It is a well-known fact that drinking and driving is the number one killer of teenagers in the nation. Cell phone usage while driving is running a close second, but drinking and driving is still the number one cause. It is very important that you talk to your teenager about the dangers of drinking when driving. While it may be hard to talk to your teen, it is important that you do so for not only their safety, but the safety of others on the road with them.
Read on below for some tips for having this difficult conversation with your teen driver.
Higher Insurance Rates
While not the worst thing that can happen from drinking and driving, higher insurance rates and a suspended license is certainly an expensive one. Make sure to stress the fact that the teen’s insurance rates will skyrocket and that they will lose their license for a certain amount of time, not to mention the fact that they will be spending the night in a cell as well. If you look at SR22 quotes online, you can see how insurance policies for at-risk drivers include higher rates and more restrictions.
Share the Facts and Statistics
Don’t sugar coat the facts.

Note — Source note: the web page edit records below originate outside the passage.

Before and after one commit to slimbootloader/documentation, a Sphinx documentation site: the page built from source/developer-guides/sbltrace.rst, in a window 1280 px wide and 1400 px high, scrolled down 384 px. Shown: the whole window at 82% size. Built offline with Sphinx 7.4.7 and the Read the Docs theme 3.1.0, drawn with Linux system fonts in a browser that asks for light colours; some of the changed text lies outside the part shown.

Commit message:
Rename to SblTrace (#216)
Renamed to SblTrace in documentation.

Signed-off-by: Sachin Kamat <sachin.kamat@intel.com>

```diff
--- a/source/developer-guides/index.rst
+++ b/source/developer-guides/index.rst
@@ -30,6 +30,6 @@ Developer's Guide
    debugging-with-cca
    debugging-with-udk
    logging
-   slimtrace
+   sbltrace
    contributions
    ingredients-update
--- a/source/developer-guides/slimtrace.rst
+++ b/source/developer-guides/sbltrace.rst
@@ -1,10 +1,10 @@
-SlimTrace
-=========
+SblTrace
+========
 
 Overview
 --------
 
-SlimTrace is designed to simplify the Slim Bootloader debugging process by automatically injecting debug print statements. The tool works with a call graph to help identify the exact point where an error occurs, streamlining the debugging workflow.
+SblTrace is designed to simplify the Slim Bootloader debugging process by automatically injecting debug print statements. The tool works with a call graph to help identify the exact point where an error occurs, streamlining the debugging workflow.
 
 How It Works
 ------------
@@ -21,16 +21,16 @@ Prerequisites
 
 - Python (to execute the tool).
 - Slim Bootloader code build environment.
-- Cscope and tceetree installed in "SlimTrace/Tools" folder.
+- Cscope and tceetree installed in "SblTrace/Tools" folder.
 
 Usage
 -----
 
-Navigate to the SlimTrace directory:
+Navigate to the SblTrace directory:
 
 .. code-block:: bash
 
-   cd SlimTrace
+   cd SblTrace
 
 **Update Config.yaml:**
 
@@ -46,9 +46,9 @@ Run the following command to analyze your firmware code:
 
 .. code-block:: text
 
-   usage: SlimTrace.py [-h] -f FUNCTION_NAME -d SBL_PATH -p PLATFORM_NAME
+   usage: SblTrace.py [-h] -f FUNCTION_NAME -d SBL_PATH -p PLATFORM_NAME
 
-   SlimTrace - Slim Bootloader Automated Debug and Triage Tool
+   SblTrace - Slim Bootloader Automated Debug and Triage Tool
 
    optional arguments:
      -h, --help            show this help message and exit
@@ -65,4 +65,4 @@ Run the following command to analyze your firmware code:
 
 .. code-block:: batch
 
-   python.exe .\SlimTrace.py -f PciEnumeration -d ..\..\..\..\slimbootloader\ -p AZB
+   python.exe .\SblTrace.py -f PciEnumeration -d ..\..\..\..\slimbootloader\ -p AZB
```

Let your teen know the statistics on deaths that are related to drinking and getting behind the wheel. If you need to pull up images of accidents online and show them to your teen driver, then do so. The shock value will be significant, and it just might save your teen’s life in the future.
Set Clear, Ironclad Rules
There can be no being wishy-washiness when it comes to talking to your teen about the dangers of drinking and then driving home or anywhere else. Set rules that are clear and will not change no matter what. Not only should you stress the dangers of driving while drunk, but stress the dangers of getting into a car with someone that has had even one drink. If you find out that your child is doing either one, put your foot down, ground them, and take their keys as well.
Create a Code
Many teens don’t call their parents to come get them from parties when they have been drinking because they are too embarrassed to do so in front of their friends. If you set up a code word or phrase to use, then they are more likely to call you. Make sure that your teen knows that nothing will be said or done to them if they call you to come pick them up, no matter what time it is. Ensuring your teen driver that calling you is an option and will not result in punishment will go a long way towards keeping them safe.
Stress the Possibility of Death
There are very few teens out there who don’t think they are invincible. The “it can’t happen to me” mentality is common in teenagers. Talk realistically and frankly with your teen about the possibility of him or his friends dying in a drunk driving accident.
These are just a few tips to help you talk to your teen about drinking and driving. From higher insurance rates to the possibility of losing their lives, stress the importance of your kid’s safety for your own peace of mind.